» **Records**
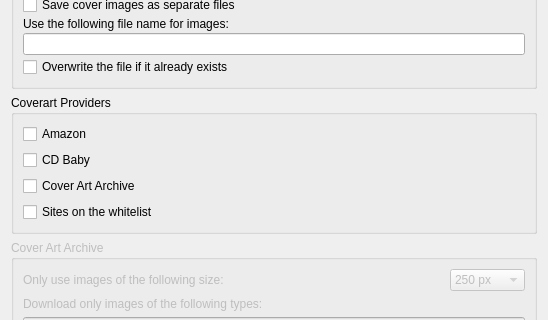
metabrainz/picard, file ui/options_cover.ui: the form before one commit; both pictures show x 0 to 548 and y 89 to 409 of the 548 by 523 pixel window.
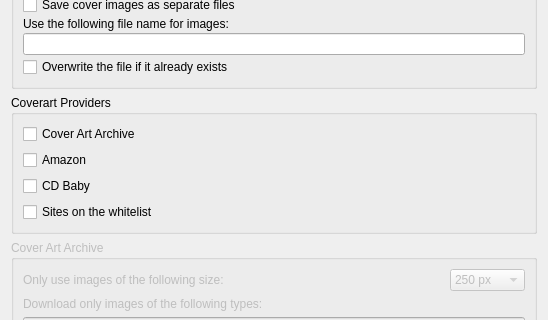
The form after the commit.

Commit message: Move Cover Art Archive at top of cover art providers list.

Diff of the .ui file:
```diff
--- a/ui/options_cover.ui
+++ b/ui/options_cover.ui
@@ -70,6 +70,13 @@
       <string>Coverart Providers</string>
      </property>
      <layout class="QVBoxLayout" name="verticalLayout_2">
+      <item>
+       <widget class="QCheckBox" name="caprovider_caa">
+        <property name="text">
+         <string>Cover Art Archive</string>
+        </property>
+       </widget>
+      </item>
       <item>
        <widget class="QCheckBox" name="caprovider_amazon">
         <property name="text">
@@ -84,13 +91,6 @@
         </property>
        </widget>
       </item>
-      <item>
-       <widget class="QCheckBox" name="caprovider_caa">
-        <property name="text">
-         <string>Cover Art Archive</string>
-        </property>
-       </widget>
-      </item>
       <item>
        <widget class="QCheckBox" name="caprovider_whitelist">
         <property name="text">
```
The commit also changes 1 other file.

» **Requirement**
Give back all of the material exactly, though without the images it contains.

» **Exercise solution**
metabrainz/picard, file ui/options_cover.ui: the form before one commit; both pictures show x 0 to 548 and y 89 to 409 of the 548 by 523 pixel window.
The form after the commit.

Commit message: Move Cover Art Archive at top of cover art providers list.

Diff of the .ui file:
```diff
--- a/ui/options_cover.ui
+++ b/ui/options_cover.ui
@@ -70,6 +70,13 @@
       <string>Coverart Providers</string>
      </property>
      <layout class="QVBoxLayout" name="verticalLayout_2">
+      <item>
+       <widget class="QCheckBox" name="caprovider_caa">
+        <property name="text">
+         <string>Cover Art Archive</string>
+        </property>
+       </widget>
+      </item>
       <item>
        <widget class="QCheckBox" name="caprovider_amazon">
         <property name="text">
@@ -84,13 +91,6 @@
         </property>
        </widget>
       </item>
-      <item>
-       <widget class="QCheckBox" name="caprovider_caa">
-        <property name="text">
-         <string>Cover Art Archive</string>
-        </property>
-       </widget>
-      </item>
       <item>
        <widget class="QCheckBox" name="caprovider_whitelist">
         <property name="text">
```
The commit also changes 1 other file.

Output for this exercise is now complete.